- What you will do
Search the material below for the string "CompetenceBall" and extract each line that has it.

#### Supplied material

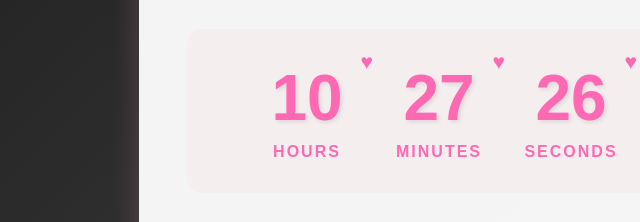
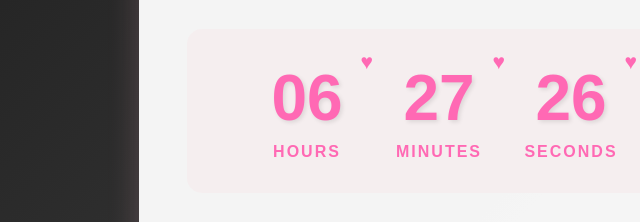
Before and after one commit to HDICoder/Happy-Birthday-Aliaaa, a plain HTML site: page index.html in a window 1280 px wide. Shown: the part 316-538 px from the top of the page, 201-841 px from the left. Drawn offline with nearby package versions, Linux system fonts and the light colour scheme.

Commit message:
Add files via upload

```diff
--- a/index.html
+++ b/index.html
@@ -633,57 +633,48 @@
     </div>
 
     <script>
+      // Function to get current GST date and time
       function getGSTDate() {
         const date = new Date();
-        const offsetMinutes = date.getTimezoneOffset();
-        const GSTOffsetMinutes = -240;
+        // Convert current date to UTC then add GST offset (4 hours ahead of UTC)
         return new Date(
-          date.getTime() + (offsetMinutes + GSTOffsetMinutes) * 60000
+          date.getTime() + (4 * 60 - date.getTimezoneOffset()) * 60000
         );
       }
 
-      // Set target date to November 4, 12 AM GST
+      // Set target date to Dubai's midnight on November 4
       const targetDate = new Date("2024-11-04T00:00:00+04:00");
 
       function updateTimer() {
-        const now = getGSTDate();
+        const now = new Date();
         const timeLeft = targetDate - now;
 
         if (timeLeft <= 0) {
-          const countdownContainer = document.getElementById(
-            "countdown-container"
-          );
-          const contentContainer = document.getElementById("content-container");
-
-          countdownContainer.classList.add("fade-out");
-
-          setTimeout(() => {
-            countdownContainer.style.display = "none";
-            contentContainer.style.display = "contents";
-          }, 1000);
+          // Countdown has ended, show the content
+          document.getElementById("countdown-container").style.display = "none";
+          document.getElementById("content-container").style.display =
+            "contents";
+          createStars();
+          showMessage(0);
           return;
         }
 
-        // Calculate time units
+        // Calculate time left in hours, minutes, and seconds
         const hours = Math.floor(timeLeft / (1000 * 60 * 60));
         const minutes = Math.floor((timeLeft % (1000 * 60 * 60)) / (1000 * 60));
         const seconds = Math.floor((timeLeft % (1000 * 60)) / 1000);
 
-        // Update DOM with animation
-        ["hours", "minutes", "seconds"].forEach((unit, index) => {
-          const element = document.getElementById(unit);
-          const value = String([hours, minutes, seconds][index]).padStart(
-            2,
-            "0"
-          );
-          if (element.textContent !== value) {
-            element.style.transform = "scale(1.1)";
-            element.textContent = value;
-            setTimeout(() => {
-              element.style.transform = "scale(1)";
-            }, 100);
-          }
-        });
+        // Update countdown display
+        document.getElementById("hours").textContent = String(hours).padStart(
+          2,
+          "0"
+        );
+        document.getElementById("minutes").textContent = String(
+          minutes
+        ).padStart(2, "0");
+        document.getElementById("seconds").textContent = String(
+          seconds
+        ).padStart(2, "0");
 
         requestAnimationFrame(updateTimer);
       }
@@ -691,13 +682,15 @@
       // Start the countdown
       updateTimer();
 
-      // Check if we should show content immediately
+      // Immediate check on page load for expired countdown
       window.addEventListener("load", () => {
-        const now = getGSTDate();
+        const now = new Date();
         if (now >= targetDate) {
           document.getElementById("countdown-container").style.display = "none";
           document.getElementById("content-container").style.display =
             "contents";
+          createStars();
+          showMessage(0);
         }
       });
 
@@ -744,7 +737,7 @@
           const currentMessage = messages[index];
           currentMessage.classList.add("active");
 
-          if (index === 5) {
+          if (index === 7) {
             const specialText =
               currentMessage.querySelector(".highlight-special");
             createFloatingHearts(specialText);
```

########
#### Supplied material

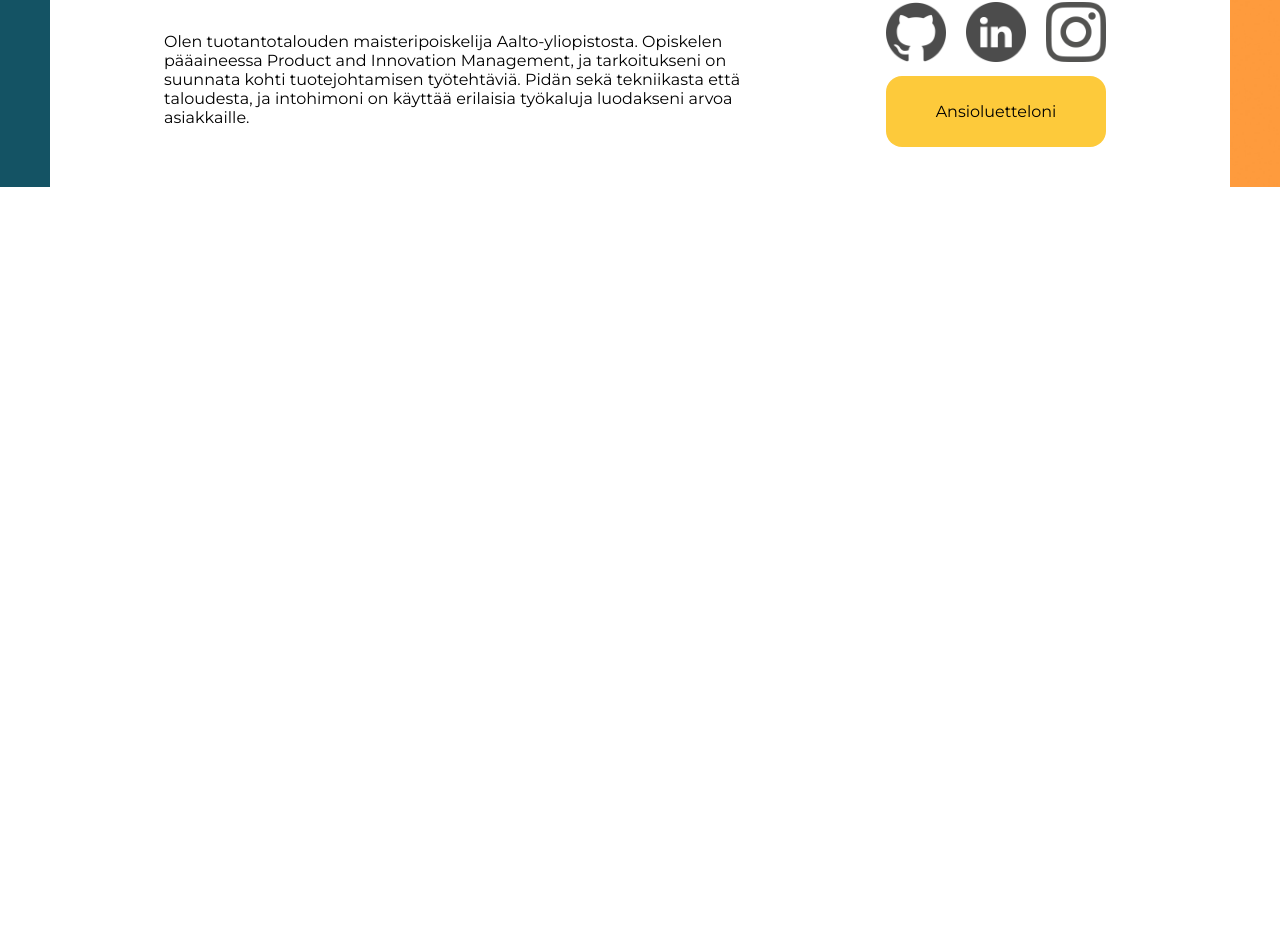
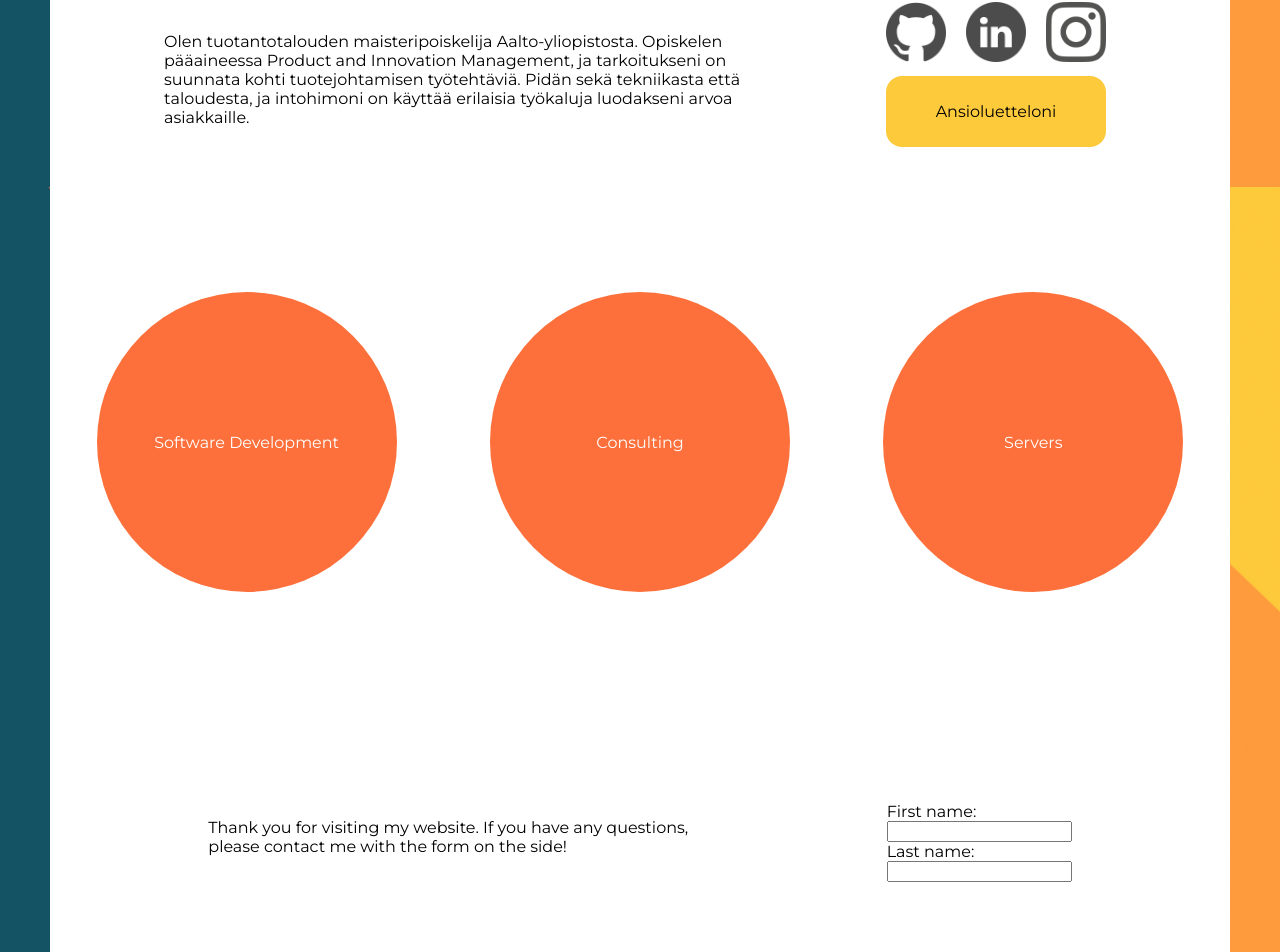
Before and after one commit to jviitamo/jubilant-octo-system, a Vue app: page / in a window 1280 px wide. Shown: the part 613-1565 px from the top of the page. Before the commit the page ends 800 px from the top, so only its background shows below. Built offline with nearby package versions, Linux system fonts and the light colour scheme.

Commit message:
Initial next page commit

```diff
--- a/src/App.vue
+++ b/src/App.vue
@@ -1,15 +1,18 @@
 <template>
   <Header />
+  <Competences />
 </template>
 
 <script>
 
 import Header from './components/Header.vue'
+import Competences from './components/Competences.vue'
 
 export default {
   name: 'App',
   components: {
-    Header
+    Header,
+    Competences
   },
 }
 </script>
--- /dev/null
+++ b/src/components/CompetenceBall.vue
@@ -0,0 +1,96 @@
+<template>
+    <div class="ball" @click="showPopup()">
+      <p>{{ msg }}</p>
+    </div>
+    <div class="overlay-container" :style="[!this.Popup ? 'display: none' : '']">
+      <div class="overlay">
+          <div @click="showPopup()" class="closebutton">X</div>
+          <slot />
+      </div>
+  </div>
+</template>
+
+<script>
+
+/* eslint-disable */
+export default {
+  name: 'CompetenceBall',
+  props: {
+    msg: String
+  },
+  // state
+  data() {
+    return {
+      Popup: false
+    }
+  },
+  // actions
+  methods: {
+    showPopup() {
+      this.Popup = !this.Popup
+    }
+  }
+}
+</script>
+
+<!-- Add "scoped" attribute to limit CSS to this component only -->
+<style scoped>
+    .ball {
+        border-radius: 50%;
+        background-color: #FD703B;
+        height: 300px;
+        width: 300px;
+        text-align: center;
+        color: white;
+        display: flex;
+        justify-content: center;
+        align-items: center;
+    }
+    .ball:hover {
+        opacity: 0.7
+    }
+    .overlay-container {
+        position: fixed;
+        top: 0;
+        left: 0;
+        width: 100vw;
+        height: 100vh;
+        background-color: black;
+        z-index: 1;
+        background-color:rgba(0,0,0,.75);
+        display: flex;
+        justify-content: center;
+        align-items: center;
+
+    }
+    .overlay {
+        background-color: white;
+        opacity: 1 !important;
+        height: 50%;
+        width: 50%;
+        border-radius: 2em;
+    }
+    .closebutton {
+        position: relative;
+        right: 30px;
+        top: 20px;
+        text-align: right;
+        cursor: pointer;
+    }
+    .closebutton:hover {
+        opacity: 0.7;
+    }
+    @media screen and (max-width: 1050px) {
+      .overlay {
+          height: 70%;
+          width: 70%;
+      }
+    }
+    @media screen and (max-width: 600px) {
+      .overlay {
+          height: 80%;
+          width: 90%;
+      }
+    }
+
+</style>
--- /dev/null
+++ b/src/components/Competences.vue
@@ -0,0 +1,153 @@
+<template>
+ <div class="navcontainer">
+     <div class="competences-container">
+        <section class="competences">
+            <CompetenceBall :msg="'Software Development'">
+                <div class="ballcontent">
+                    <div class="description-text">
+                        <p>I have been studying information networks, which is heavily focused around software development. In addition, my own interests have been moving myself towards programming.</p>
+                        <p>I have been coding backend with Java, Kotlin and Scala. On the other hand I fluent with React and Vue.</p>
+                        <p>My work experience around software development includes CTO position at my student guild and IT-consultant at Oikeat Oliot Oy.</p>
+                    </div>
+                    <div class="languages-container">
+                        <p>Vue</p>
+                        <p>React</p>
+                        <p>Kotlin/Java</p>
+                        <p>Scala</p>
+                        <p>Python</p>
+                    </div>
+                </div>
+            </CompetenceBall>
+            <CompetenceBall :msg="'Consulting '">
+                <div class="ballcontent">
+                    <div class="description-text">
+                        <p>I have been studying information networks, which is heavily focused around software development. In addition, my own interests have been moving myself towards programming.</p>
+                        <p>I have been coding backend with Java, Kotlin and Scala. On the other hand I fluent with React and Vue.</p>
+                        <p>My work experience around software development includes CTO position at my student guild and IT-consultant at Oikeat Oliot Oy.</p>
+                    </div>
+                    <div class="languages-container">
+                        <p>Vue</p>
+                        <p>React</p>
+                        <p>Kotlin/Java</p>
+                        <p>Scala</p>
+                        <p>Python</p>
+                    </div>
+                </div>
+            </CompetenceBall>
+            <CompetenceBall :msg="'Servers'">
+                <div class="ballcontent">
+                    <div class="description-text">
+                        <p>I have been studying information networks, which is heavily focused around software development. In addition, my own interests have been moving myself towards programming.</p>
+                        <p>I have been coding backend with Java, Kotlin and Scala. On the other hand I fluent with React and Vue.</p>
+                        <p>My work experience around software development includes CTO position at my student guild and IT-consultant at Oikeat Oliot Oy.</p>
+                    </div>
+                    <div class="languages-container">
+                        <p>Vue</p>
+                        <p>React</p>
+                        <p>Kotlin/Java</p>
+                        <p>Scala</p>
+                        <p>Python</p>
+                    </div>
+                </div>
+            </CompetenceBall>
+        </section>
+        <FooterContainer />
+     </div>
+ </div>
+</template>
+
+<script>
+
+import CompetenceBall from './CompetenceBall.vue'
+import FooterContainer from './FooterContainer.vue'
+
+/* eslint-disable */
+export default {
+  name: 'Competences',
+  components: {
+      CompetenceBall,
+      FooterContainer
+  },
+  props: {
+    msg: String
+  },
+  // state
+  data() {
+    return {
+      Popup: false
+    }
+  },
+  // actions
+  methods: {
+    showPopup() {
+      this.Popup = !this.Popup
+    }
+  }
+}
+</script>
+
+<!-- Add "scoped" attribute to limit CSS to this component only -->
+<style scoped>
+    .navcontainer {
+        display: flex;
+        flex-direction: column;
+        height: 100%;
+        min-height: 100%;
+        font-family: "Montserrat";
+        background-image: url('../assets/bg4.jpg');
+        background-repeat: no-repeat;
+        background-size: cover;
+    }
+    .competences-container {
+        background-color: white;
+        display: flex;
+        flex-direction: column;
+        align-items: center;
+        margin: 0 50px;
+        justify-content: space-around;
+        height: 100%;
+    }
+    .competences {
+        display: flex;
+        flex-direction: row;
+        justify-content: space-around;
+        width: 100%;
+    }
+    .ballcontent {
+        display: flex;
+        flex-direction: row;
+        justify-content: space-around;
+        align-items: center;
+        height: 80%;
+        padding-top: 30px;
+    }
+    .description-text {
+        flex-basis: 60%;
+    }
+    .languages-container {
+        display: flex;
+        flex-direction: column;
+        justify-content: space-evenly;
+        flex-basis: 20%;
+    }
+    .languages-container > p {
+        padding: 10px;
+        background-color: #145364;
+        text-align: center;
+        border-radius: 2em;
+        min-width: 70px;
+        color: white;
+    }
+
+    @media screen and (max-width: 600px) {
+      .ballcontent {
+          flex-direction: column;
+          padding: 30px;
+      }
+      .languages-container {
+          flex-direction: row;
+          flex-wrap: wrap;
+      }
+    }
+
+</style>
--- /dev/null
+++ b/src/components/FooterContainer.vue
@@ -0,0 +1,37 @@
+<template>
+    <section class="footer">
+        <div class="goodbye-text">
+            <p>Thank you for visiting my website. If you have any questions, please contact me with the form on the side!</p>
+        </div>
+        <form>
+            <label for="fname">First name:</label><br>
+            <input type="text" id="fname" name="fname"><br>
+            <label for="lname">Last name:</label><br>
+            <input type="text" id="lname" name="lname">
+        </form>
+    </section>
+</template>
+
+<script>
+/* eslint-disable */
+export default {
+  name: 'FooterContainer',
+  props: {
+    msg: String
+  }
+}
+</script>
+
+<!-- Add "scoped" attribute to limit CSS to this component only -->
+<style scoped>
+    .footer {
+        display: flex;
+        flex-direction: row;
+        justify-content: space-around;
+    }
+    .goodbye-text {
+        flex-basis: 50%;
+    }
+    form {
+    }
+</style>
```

########

- Output for this task
+++ b/src/components/CompetenceBall.vue
+  name: 'CompetenceBall',
+            <CompetenceBall :msg="'Software Development'">
+            </CompetenceBall>
+            <CompetenceBall :msg="'Consulting '">
+            </CompetenceBall>
+            <CompetenceBall :msg="'Servers'">
+            </CompetenceBall>
+import CompetenceBall from './CompetenceBall.vue'
+      CompetenceBall,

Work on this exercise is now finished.